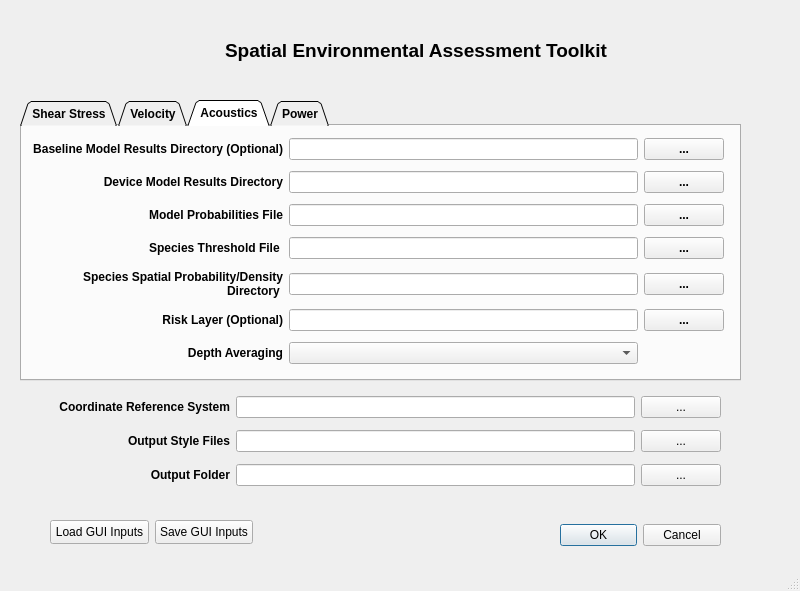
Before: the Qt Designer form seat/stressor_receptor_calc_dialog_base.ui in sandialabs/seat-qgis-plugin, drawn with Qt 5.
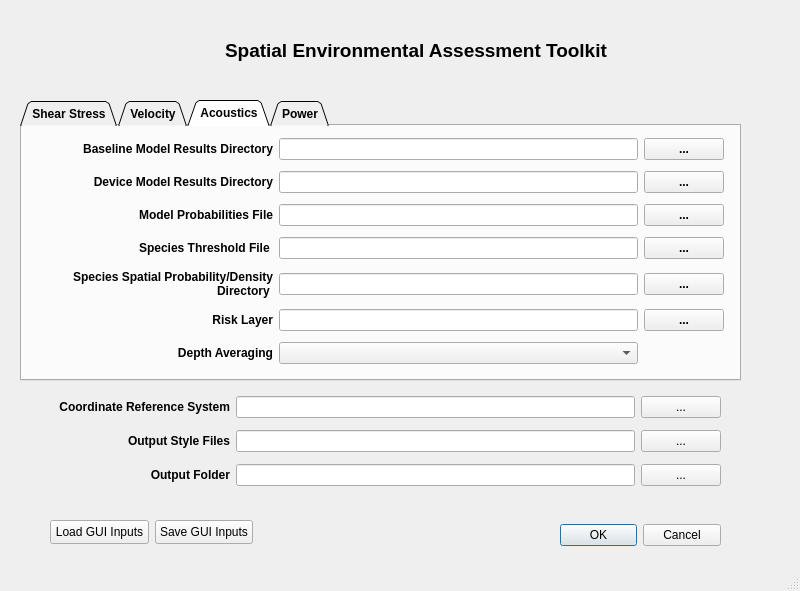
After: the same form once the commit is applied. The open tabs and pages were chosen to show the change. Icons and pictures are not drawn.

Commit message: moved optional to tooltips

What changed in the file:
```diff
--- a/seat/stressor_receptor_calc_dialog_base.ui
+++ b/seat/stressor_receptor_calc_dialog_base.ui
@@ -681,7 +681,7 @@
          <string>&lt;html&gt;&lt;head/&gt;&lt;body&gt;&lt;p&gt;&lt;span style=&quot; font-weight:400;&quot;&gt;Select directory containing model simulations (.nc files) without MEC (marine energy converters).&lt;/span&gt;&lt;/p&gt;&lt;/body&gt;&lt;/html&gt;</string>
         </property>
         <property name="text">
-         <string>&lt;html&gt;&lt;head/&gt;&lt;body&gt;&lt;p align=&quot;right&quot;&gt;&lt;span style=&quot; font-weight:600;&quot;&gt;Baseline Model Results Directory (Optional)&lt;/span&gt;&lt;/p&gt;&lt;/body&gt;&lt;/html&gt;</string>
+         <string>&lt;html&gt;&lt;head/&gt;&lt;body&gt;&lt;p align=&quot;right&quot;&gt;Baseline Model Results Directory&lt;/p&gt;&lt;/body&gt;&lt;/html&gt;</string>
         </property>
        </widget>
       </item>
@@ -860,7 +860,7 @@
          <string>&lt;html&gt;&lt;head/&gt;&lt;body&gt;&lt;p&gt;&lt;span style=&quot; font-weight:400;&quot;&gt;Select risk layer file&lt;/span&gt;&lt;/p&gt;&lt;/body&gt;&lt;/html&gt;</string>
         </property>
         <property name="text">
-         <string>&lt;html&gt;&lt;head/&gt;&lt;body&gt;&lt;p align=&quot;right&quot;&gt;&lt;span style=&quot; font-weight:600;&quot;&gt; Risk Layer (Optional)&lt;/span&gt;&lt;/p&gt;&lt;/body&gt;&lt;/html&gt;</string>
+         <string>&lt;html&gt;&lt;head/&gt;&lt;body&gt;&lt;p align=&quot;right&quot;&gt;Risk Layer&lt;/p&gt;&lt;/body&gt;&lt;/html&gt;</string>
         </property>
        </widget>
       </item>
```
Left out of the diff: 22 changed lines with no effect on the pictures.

WHAT YOU SHOULD DO
Find the lines of the listing above that hold "pictures". Please copy them.

RESPONSE TO THE EXERCISE
After: the same form once the commit is applied. The open tabs and pages were chosen to show the change. Icons and pictures are not drawn.
Left out of the diff: 22 changed lines with no effect on the pictures.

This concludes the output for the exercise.